▶ **AIM OF THE EXERCISE**
Your task is to copy every line of the entries that holds the word "span".

▶ **MATERIAL FOR THIS TASK**
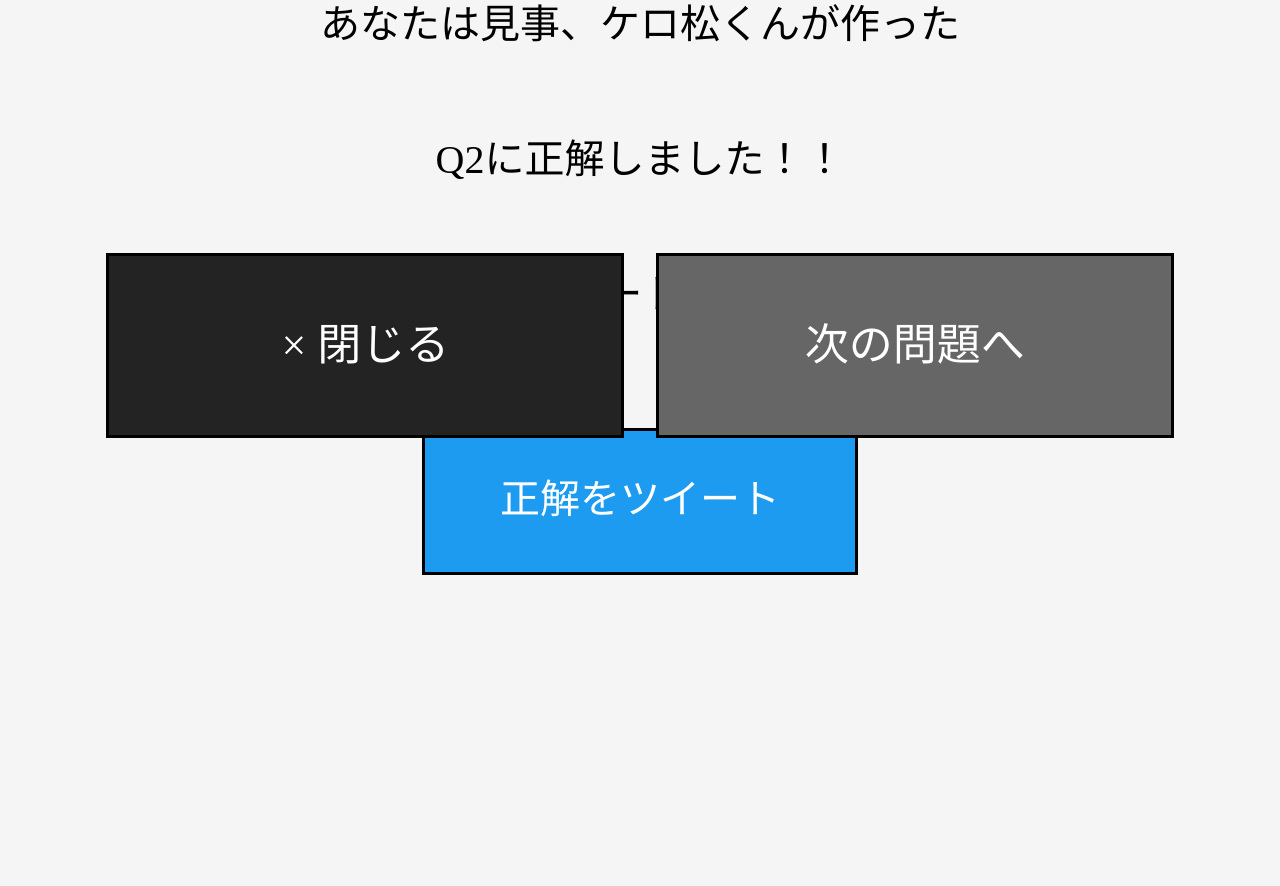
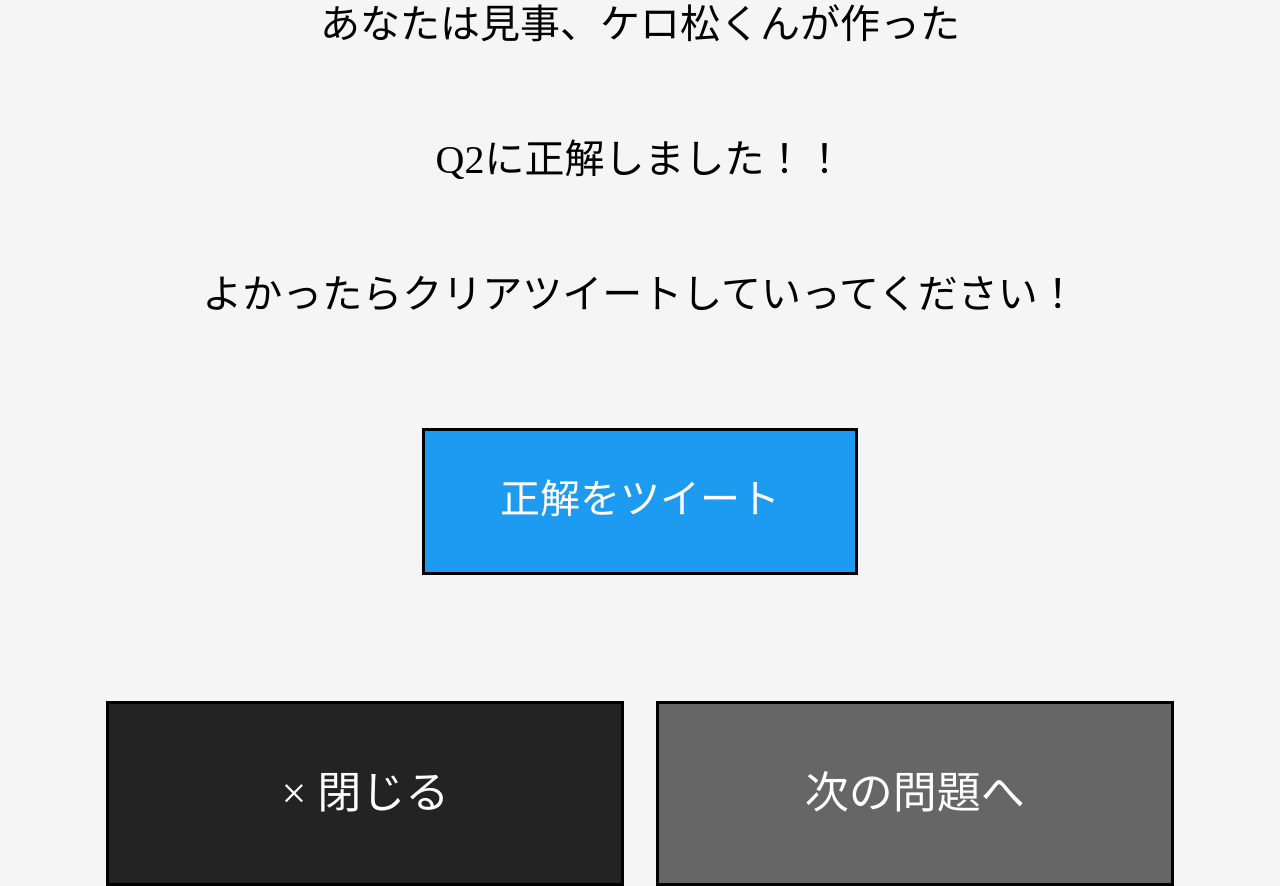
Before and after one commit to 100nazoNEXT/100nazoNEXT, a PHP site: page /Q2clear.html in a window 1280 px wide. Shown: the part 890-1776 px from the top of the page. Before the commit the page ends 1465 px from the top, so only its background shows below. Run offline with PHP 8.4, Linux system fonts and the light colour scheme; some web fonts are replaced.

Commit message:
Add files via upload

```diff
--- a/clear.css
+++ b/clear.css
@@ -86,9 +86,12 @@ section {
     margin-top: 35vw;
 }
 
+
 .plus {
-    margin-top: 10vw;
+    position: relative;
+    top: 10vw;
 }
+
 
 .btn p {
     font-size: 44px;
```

* * *

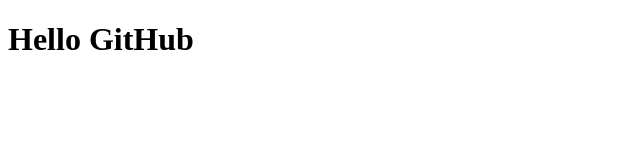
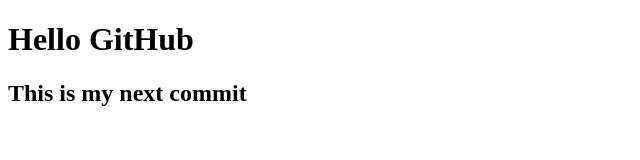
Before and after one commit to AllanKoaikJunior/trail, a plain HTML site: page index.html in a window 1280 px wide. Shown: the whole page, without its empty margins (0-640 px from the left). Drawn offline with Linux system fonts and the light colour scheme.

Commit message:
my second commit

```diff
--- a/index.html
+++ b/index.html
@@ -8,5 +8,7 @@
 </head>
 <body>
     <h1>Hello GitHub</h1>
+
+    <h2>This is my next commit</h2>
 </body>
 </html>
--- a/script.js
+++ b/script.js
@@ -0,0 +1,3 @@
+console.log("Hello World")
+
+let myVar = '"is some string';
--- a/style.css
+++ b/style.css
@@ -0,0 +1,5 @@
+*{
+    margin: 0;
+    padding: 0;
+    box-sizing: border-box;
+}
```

* * *

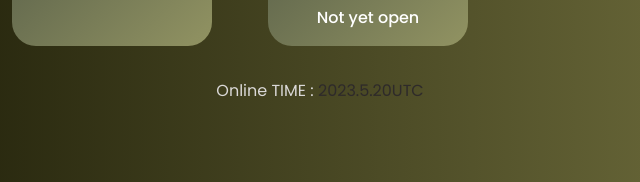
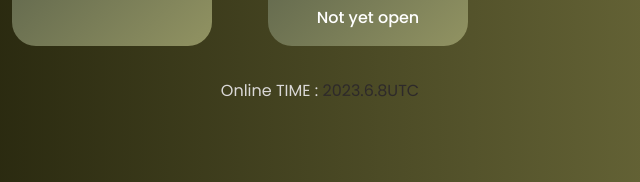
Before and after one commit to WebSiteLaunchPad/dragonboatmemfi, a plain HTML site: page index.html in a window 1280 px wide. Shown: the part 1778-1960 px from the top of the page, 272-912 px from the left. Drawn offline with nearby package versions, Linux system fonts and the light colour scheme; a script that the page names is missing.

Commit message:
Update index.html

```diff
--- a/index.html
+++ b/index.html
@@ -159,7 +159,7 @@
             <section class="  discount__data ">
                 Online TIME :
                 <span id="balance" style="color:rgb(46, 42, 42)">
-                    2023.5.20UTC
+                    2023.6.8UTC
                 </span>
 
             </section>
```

▶ **COMPLETED TASK**
                 <span id="balance" style="color:rgb(46, 42, 42)">
                 </span>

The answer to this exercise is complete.